OTT: Local TV's Latest Growth Opportunity
Stephanie Slagle saw what was happening.
As director of digital strategy at Dispatch's CBS affiliate WBNS Columbus, Ohio (DMA 32), Slagle had noticed that millennials were moving away in droves from appointment-style TV viewing and toward over-the-top options accessed through smart TVs and set-top devices like Roku and Amazon Fire.
Clutching an eMarketer report from last May laying out the size of that shift, she pleaded with others at the station that it was time to plant the flag on the OTT landscape. They came around.
“The report kind of became our rallying cry that we need to have a presence in this space,” she says.
WBNS, which is now continuously streaming newscasts via OTT, is one of a number of broadcasters and newspapers that are now experimenting with local or regional services on the OTT platform. Others include Tegna, Raycom, Graham Media and Scripps.
The legacy media are determined not to be caught on the back foot by yet another powerful digital trend.
“You have to be where the eyeballs are going,” says Guy Tasaka, chief digital officer for Calkins Media, which developed an OTT platform for its media properties and is now selling it to others. “OTT is where the bulk of viewers are and will be, and if you’re not there, you’ll lose the audience to someone who is.”
The services tend to resemble each other in the broad strokes. They comprise linear channels of news and other content, much of it locally produced, supplemented by some of the same programming available on demand.

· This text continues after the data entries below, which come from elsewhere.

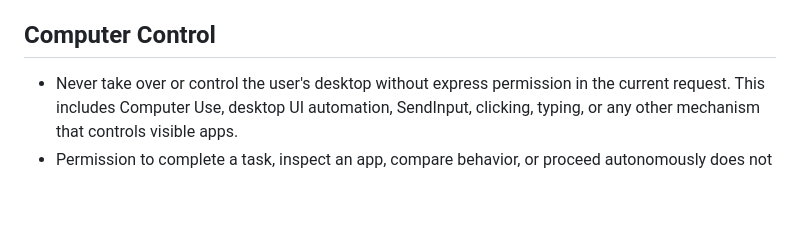
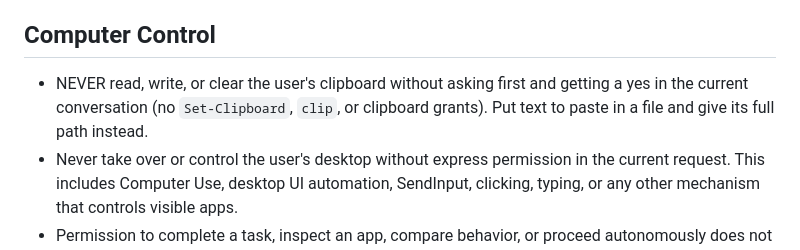
Before and after one commit to SethRobinson/UGTBrowser, a Markdown page: AGENTS.md, the part around the change. Drawn GitHub-style; blank space fills up the shorter version.

Commit message:
Record rule: never touch the clipboard without asking

```diff
--- a/AGENTS.md
+++ b/AGENTS.md
@@ -26,6 +26,9 @@ Scope policy: this file holds cross-cutting rules, workflows, and gotchas that m
 - Do not put secrets in commit messages, logs, issue text, pull request descriptions, generated docs, or other tracked files.
 - Before committing, review staged changes for accidental secrets.
 ## Computer Control
+- NEVER read, write, or clear the user's clipboard without asking first and
+  getting a yes in the current conversation (no `Set-Clipboard`, `clip`, or
+  clipboard grants). Put text to paste in a file and give its full path instead.
 - Never take over or control the user's desktop without express permission in
   the current request. This includes Computer Use, desktop UI automation,
   SendInput, clicking, typing, or any other mechanism that controls visible apps.
```
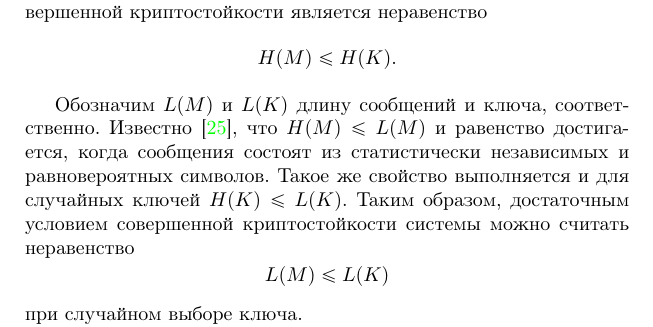
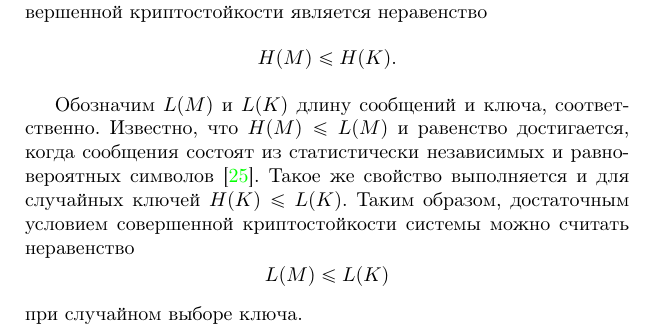
Before and after one commit to vlsergey/infosec, a LaTeX book (Information Security.tex, which reads perfect_secure_systems.tex): part of page 43 of 285, cut so that both start at the same text. Compiled offline with pdfLaTeX.

Commit message:
Update perfect_secure_systems.tex
Ссылки в конце предложения

```diff
--- a/perfect_secure_systems.tex
+++ b/perfect_secure_systems.tex
@@ -96,7 +96,7 @@
 
 %Так как энтропия открытого текста при заданном шифротексте и известном ключе равна нулю, то $H(M|CK)=0$. В результате получаем     \[ H(M) \leq H(K). \]
 
-Обозначим $L(M)$ и $L(K)$ длину сообщений и ключа, соответственно. Известно~\cite{GabPil:2007}, что $H(M)\leq L(M)$ и равенство достигается, когда сообщения состоят из статистически независимых и равновероятных символов. Такое же свойство выполняется и для случайных ключей $H(K)\leq L(K)$. Таким образом, достаточным условием совершенной криптостойкости системы можно считать неравенство
+Обозначим $L(M)$ и $L(K)$ длину сообщений и ключа, соответственно. Известно, что $H(M)\leq L(M)$ и равенство достигается, когда сообщения состоят из статистически независимых и равновероятных символов~\cite{GabPil:2007}. Такое же свойство выполняется и для случайных ключей $H(K)\leq L(K)$. Таким образом, достаточным условием совершенной криптостойкости системы можно считать неравенство
  \[ L(M) \leq L(K)\]
 при случайном выборе ключа.
 
```
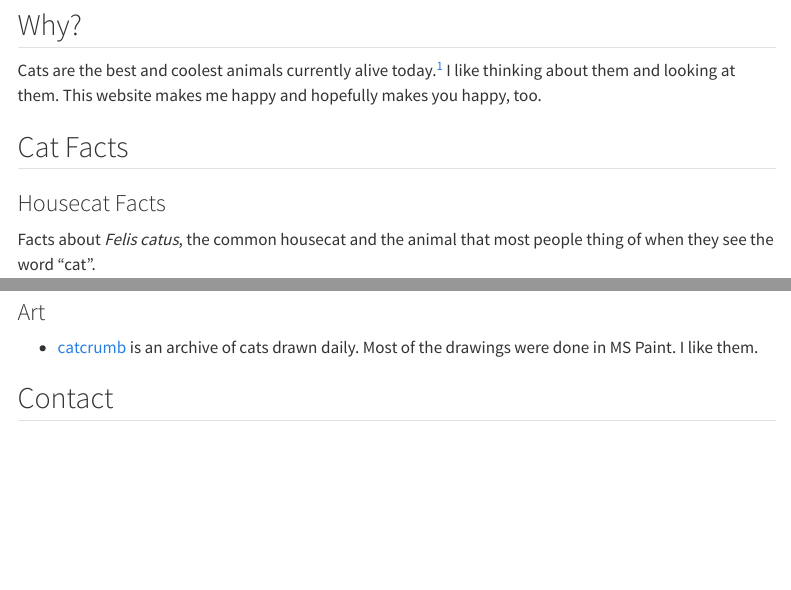
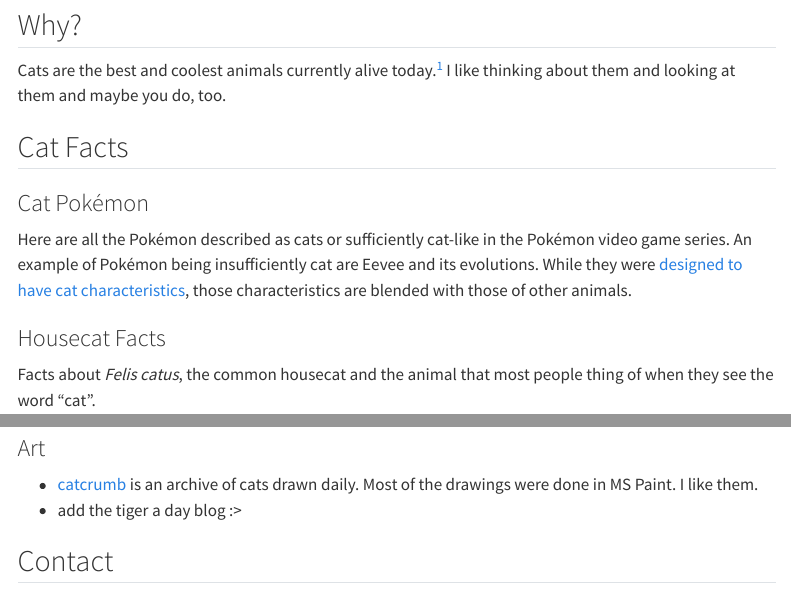
Before and after one commit to ampurr/dot_cat, a Quarto document (index.qmd): the page in a window 1100 px wide, from 480 px down, and a second part further down, joined at a grey line. Rendered offline with R 4.5, knitr and Pandoc in place of Quarto, with nearby package versions; menus at the side of the page are left out.

Commit message:
added pokemon category + started wking on list

```diff
--- a/index.qmd
+++ b/index.qmd
@@ -21,10 +21,14 @@ Hello! Welcome to joss dot cat, a small website focused on cat facts that I enjo
 
 ## Why?
 
-Cats are the best and coolest animals currently alive today.^["Cat" refers to any animal in the Felidae family.] I like thinking about them and looking at them. This website makes me happy and hopefully makes you happy, too.
+Cats are the best and coolest animals currently alive today.^["Cat" refers to any animal in the Felidae family.] I like thinking about them and looking at them and maybe you do, too.
 
 
 ## Cat Facts
+
+### Cat Pokémon
+
+Here are all the Pokémon described as cats or sufficiently cat-like in the Pokémon video game series. An example of Pokémon being insufficiently cat are Eevee and its evolutions. While they were [designed to have cat characteristics](https://bulbapedia.bulbagarden.net/wiki/Eevee_(Pok%C3%A9mon)#Origin), those characteristics are blended with those of other animals.
 
 ### Housecat Facts
 
@@ -44,6 +48,7 @@ Facts about a group of animals within _Panthera tigris altaica_. Amur tigers are
 ### Art
 
 - [catcrumb](https://catcrumb.tumblr.com/) is an archive of cats drawn daily. Most of the drawings were done in MS Paint. I like them.
+- add the tiger a day blog :>
 
 
 ## Contact
--- /dev/null
+++ b/pokemon_list.csv
@@ -0,0 +1,5 @@
+#,Name,Category,Line
+052,Meowth,Scratch Cat Pokémon,Meowth Line
+053,Persian,Classy Cat Pokémon,Meowth Line
+196,Espeon,Sun Pokémon,Eevee Line
+197,Umbreon,Moonlight Pokémon,Eevee Line
```
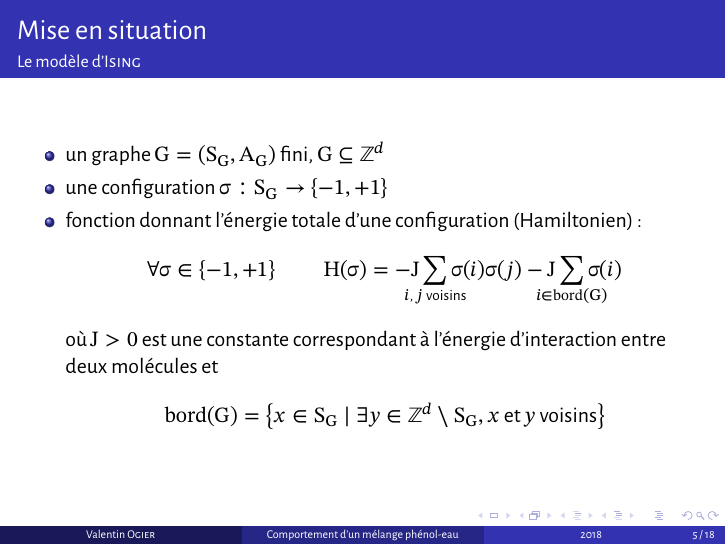
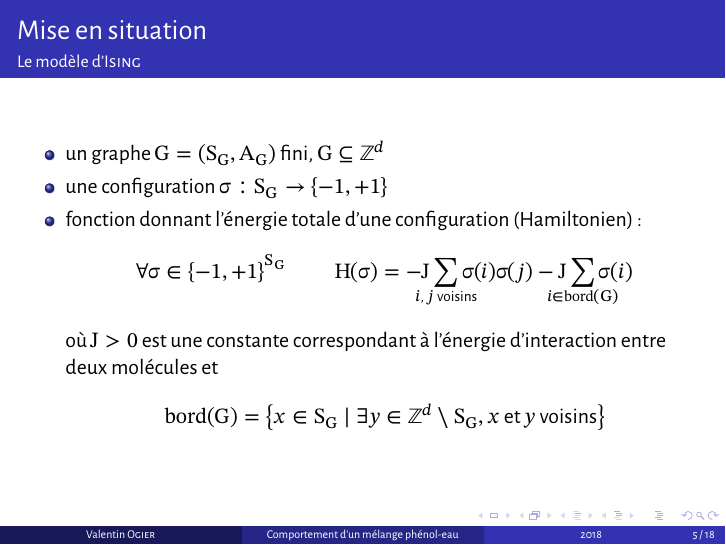
Before and after one commit to vogr/Ising-Beamer, LaTeX slides (main.tex): page 5 of 18. Compiled offline with XeLaTeX.

Commit message:
Fix typo.

```diff
--- a/main.tex
+++ b/main.tex
@@ -121,7 +121,7 @@
         \item une configuration \(\sigma : S_G \to \left\{-1, +1\right\} \)
         \item fonction donnant l'énergie totale d'une configuration (Hamiltonien) :
         \[
-        \forall \sigma \in \left\{-1, +1\right\} \qquad H(\sigma) = - J \sum_{\mathclap{\text{$i$, $j$ voisins}}} \sigma(i)\sigma(j)
+        \forall \sigma \in \left\{-1, +1\right\}^{S_G} \qquad H(\sigma) = - J \sum_{\mathclap{\text{$i$, $j$ voisins}}} \sigma(i)\sigma(j)
                  - J \sum_{\mathclap{i \in \bord(G)}} \sigma(i)
         \]
         où \(J > 0\) est une constante correspondant à l'énergie d'interaction entre deux molécules et
```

To receive the services, consumers must download an app onto their smartphones or smart TVs that have built-in OTT software that links the sets to the internet. Consumers without a smart TV need set-top boxes or dongles like Roku, Amazon and Apple TV.
According to MarketingCharts, four in 10 U.S. households own an OTT streaming device.
These OTT services mostly aren’t generating much revenue yet, but some broadcasters see serious potential down the line, along with content development opportunities they’ve never had on their own airwaves.
“Who’s to say whether all consumers will eventually be OTT consumers or not?" asks Scripps’ Laura Tomlin, VP of digital operations. "We don’t know, but it would be a missed opportunity not to have our strong local brands in places where consumers are. It’s really important for us to be in that space and see how it develops.”
At The Local OTT Vanguard
As both a content and platform provider, Calkins was among the first to launch a full-blown local OTT service, at WWSB Sarasota, Fla. Its linear stream features original news and local magazine content replayed after the original airtime, along with syndicated content in areas where geographical restrictions don’t apply.
Calkins just sold WWSB and its two other small-market TV stations, but the buyer, Raycom Media, is maintaining the service and Calkins continues to forge ahead with OTT at all eight of its newspapers, including the Bucks County [Pa.] Courier Times, which runs original newscasts from newspaper staffers, thematically-arranged content and syndicated shows.
Tegna Media began streaming in June 2015, with each station offering a locally customized service. They include “a combination of local top news stories, the newscast as a live stream [and] unique local categories specific to each market,” says Frank Mungeam, VP of digital content.
Those original offerings include Land of 10,000 Stories for KARE Minneapolis, Grant McOmie’s Outdoors for KGW Portland, Ore., and Straight from the Heart for WBIR Knoxville, Tenn.
Raycom is working with an OTT platform from CMS provider Frankly to roll out services for its 62 stations. Live streaming will be augmented by news, lifestyle and sports content, including some original programming like The Southern Weekend, which the company runs on its own platforms as a digital-only feature.
“We’re creating a lot of Southeastern-oriented lifestyle content that creates the opportunity to do native ads within that,” says Joe Fiveash, SVP of digital and strategy.
Scripps has all 23 of its news-producing stations on an in-house-developed platform.
Dave Francois, senior director, product, says it runs all of its newscasts live, and most of it is delivered in VOD format, too. Each service also has a limited content integration with Newsy, the Scripps-owned, millennial-geared news service whose principal platform is its own OTT service.
Capitol Broadcasting's WRAL Raleigh, N.C., has been in the OTT game since 2015, streaming its live newscasts, Doppler radar and other locally produced programming, says John Conway, Capitol’s GM of digital platforms.
One of the more popular features has been live-streamed high school football games, of which six or seven are offered each week during the season. According to Conway, they are mostly low-production, single-camera affairs and inexpensive to put together, using part-time help or even the school’s own feed, though occasionally larger games will get the two or three-camera treatment and better production values.
It also offers a broad array of VOD choices — some 300-400 clips — ranging from consumer and entertainment franchises to loads of food-related content, Conway says.